On Monday May 17th, our brand new home flooded. Just a few inches, but enough to require major repairs. I woke up to the puddles in my house and immediately just thought what a pain this is.
Over two and a half weeks later, I sit here feeling more blessed than ever from this entire experience. It taught me how to accept help.
We woke Tuesday morning to digest all of the damage that happened. We slowly realized the baseboards needed to be pulled and the sheetrock needed cutting. I was there, with my baby asleep in my arms, listening to my husband work alone. My phone had 26 unread messages – all offers of help, prayers, supplies, food, etc. and I could not bring myself to respond to THEM.
I knew we needed all these things but there was some sense of shame and guilt in replying and accepting the help. Finally, in a group text of about 12 moms someone else mentioned that my family needed help. Within an hour we had all the food, tools, and extra hands ripping up and cleaning our house. Henry was passed around and loved on by 3 families that day. My husband and I went to bed that night, in another persons home, realizing it TRULY takes a village.
Over the last two weeks, we have lived in three different homes. Had 11 different roommates. Had people cook for us, shop for us, AND wash clothes for us.

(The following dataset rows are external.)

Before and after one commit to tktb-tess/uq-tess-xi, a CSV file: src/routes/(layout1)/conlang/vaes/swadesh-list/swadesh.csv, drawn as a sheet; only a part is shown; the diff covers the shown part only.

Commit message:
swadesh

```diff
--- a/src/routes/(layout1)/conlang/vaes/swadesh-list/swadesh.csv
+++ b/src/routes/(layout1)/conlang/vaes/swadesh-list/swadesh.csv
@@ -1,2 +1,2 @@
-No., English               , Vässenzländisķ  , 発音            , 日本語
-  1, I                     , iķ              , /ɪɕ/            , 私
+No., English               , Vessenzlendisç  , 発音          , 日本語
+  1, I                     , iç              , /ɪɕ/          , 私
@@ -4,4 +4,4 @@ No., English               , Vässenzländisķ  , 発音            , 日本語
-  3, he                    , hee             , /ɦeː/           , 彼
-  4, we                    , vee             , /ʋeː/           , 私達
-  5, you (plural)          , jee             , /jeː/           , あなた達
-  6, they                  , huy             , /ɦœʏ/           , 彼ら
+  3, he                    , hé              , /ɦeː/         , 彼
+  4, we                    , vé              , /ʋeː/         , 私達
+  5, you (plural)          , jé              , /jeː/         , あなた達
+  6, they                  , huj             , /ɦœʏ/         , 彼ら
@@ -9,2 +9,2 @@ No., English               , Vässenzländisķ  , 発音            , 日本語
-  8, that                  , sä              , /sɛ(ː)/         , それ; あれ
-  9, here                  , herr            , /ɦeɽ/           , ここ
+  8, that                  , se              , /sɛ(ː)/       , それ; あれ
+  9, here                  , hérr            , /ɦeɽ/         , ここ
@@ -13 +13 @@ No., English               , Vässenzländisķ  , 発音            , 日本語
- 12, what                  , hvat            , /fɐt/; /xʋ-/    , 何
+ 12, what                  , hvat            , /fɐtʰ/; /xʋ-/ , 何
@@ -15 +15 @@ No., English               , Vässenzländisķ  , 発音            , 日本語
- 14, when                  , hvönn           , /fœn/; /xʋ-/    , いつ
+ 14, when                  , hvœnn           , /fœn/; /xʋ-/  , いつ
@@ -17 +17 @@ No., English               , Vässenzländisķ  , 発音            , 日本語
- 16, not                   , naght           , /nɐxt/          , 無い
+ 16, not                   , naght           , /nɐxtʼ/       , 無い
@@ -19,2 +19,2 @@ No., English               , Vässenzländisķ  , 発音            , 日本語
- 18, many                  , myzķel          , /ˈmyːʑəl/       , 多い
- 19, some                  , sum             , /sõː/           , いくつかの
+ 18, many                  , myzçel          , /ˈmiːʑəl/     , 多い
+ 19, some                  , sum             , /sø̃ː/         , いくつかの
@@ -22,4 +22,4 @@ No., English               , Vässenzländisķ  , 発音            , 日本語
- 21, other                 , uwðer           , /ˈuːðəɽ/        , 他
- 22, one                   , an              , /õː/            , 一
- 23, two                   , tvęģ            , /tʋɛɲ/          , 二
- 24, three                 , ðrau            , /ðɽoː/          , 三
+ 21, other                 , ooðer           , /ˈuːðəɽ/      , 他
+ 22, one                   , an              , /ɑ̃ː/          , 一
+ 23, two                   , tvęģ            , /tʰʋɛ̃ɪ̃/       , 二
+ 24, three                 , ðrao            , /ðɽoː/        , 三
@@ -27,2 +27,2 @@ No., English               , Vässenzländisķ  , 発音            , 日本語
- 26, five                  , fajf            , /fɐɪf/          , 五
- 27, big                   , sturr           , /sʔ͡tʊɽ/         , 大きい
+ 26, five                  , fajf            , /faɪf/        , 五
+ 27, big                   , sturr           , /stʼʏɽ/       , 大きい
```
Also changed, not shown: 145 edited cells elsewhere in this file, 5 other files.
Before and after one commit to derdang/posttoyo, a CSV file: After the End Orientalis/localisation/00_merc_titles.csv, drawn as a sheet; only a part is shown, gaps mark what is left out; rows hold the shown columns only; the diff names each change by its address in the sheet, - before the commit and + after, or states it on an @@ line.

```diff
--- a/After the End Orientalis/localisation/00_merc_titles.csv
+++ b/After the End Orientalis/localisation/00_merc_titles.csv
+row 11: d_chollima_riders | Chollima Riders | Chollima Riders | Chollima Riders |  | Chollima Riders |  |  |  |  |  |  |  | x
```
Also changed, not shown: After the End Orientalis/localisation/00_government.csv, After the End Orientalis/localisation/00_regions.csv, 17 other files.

God backed me into a corner and taught me a lesson I have waited 24 years to learn.
All relationships require give and take.
I am not one to accept help. I rarely ask a favor of someone. But if you need something, I’m your girl. I love to do. I love to go out of my way and help others. It fills my bucket to take care of others. In that moment, sitting in a disaster of a house, I could not even bring myself to ask for help.
These past two weeks people just began doing things without offering or asking. Friends saw and knew what we needed and took care of it. It hurt my heart the first day to accept help and have nothing to give in return. I felt less than. I felt inadequate. I felt like a bad friend.
What is it that makes it SO HARD to just admit that you/we need help?
I finally had a friend tell me, life is full of seasons. This is not my season to give. I have nothing to give. This is my season to take. To let my friends pour their God given gifts out on my family. That changed my entire perspective. Instead of saying “I owe you” to just about everyone, I said “thank you, I love you, and we appreciate you.”
I ditched the mindset that I needed to do it all myself and instead accepted the fact that one day, soon enough, this season will end and I will be able to give again.
We have all heard the saying, and probably even said it ourselves, that it takes a village.
Life really does take a village. A village full of people with different gifts. A village full of people who are ready to both give and take in relationships. This village and this balance of sharing our gifts with one another is what makes the world go round. It is WHAT makes friendships so special.
Our house flooding is just a bad memory now. We walk away stronger people. I walk away a humbled person. I am now a better friend because I allowED others to give. Life is about give and take. We are not made to do it all ourselves. We are not equipped to do it all ourselves. There is no shame in asking for and accepting help.